Johnson apparently wasn’t the only person singing Dell’s praises by then; U.S. consumers chose the company as their No. 1 computer systems provider in 2002, and Dell vaulted to the top of Forbes’ list of “America’s Most Admired Companies” in 2005. These days, all of the Fortune 100 companies do business with Dell.
Dell has hit many important milestones in its multi-decade career. It unveiled its first notebook computer -- the 15-pound 316LT -- in 1989 and rolled out a notebook computer with a color display two years later. Notebook computers with built-in Wi-Fi made their debut in 2000, and the company adopted Blu-ray technology in 2006.
Plus, Dell has expanded its business over the years to include more than computers. Starting in 2003, printers became a part of its repertoire, and a year later, it launched the world’s first storage area network system, the Dell EMC/AX 100. and rolled out DellConnect, which helps it solve customers’ problems remotely(at least, the ones pertaining to Dell’s products -- it probably wouldn't do a lick of good for your leaky faucet). In 2008, it entered into talks with Microsoft to provide hardware and services for Windows® AzureTM, Microsoft’s cloud computing platform.
But despite these innovations, one of Dell’s most notable developments wasn’t a computer. It was the creation of its website, www.dell.com. Originally designed in 1994 to provide customer service and support, the website was revamped two years later as a place where customers could also order Dell’s products. In just seven months, Dell was making roughly $1 million per day from the new, shopping-friendly website -- a number that skyrocketed to a daily $50 million per day by 2000. Today, Dell has several websites that serve countries ranging from Albania to Burkina Faso -- and in 2008, Michael Dell’s net worth was reportedly $17.3 billion.

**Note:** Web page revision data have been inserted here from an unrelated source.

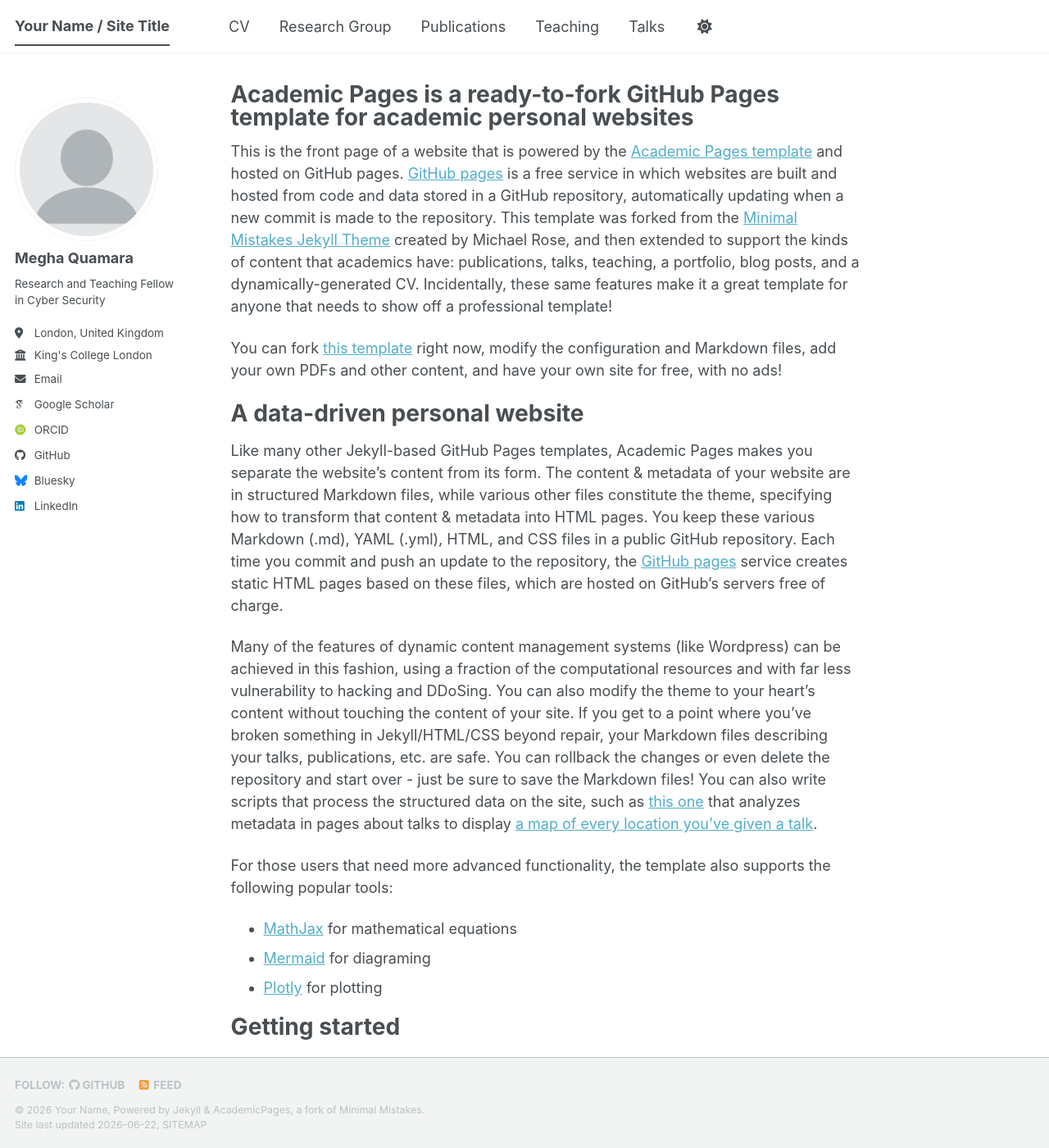
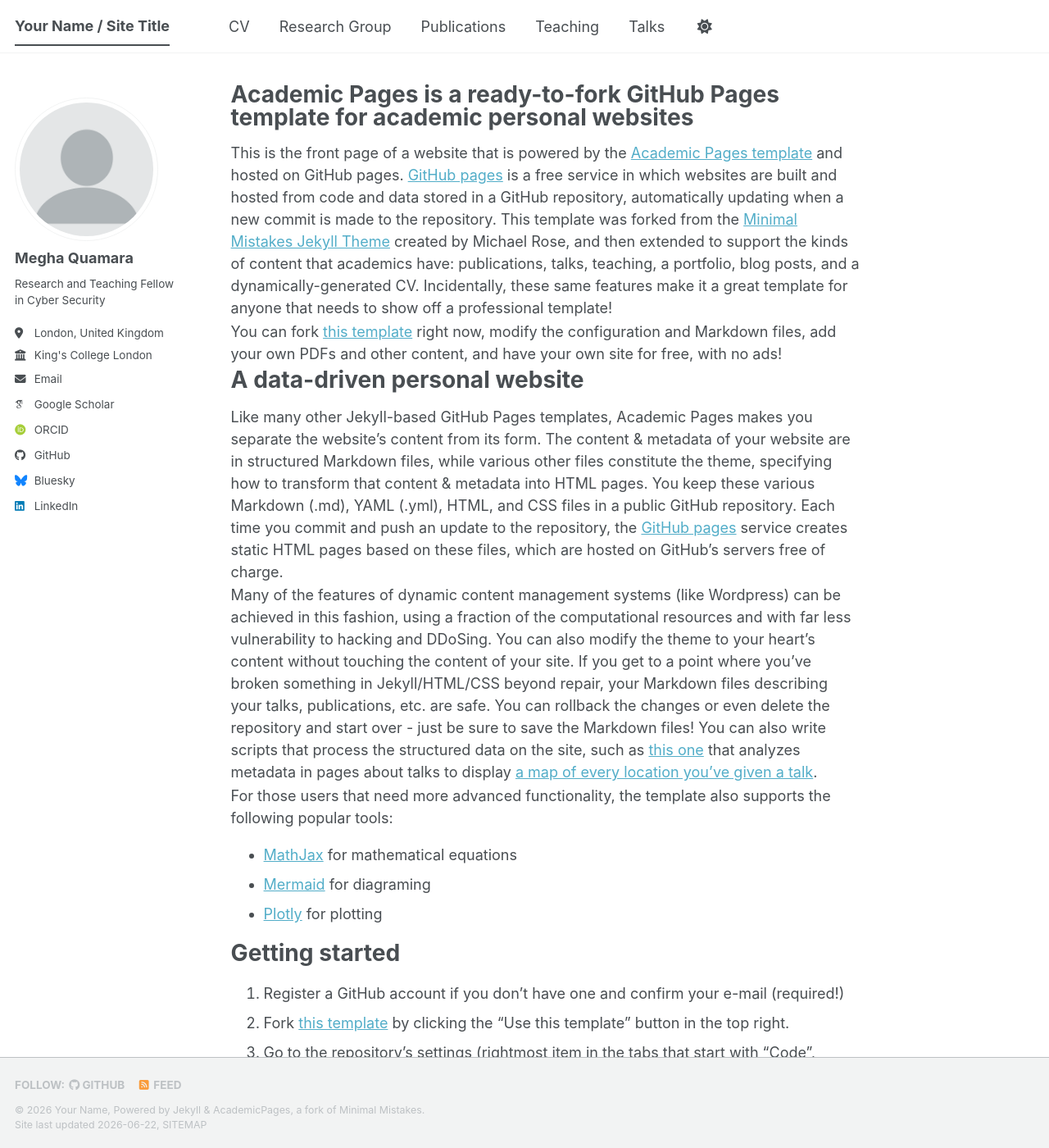
Before and after one commit to meghaquamara/personal-website, a Jekyll site: the page built from _pages/about.md, in a window 1280 px wide and 1400 px high. Shown: the whole window at 82% size. Built offline with Jekyll 4.4.1, drawn with Linux system fonts in a browser that asks for light colours; some web fonts are replaced; a script bundle is joined from its source files by our own code; library files that are not in the unit come from our copies.

Commit message:
Update main.scss

```diff
--- a/assets/css/main.scss
+++ b/assets/css/main.scss
@@ -62,3 +62,13 @@
 .page__content .teaching-course {
     color: #4DB6D6 !important;
 }
+
+.teaching-course {
+    margin-top: 0.7em !important;      /* space before a module */
+    margin-bottom: 0.1em !important;   /* space after title */
+}
+
+.page__content p {
+    margin-top: 0.1em;
+    margin-bottom: 0.1em;
+}
```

Environmental friendliness has been a continued focus for Dell, and the company has stated that it’s committed to “becoming the “greenest” technology company on the planet.” It created the first notebook computer to be listed on the EPEAT Gold standard, a designation that acknowledges the world’s most environmentally preferable computers. Moreover, its “Plant a Tree for Me” program helps customers offset environmental damage caused by carbon dioxide emissions, and its “Plant a Forest for Me” program helps enable millions of trees to be planted in sustainably managed reforestation projects. You can get a full rundown of Dell’s green achievements on the company’s website at -- you guessed it -- www.dell.com.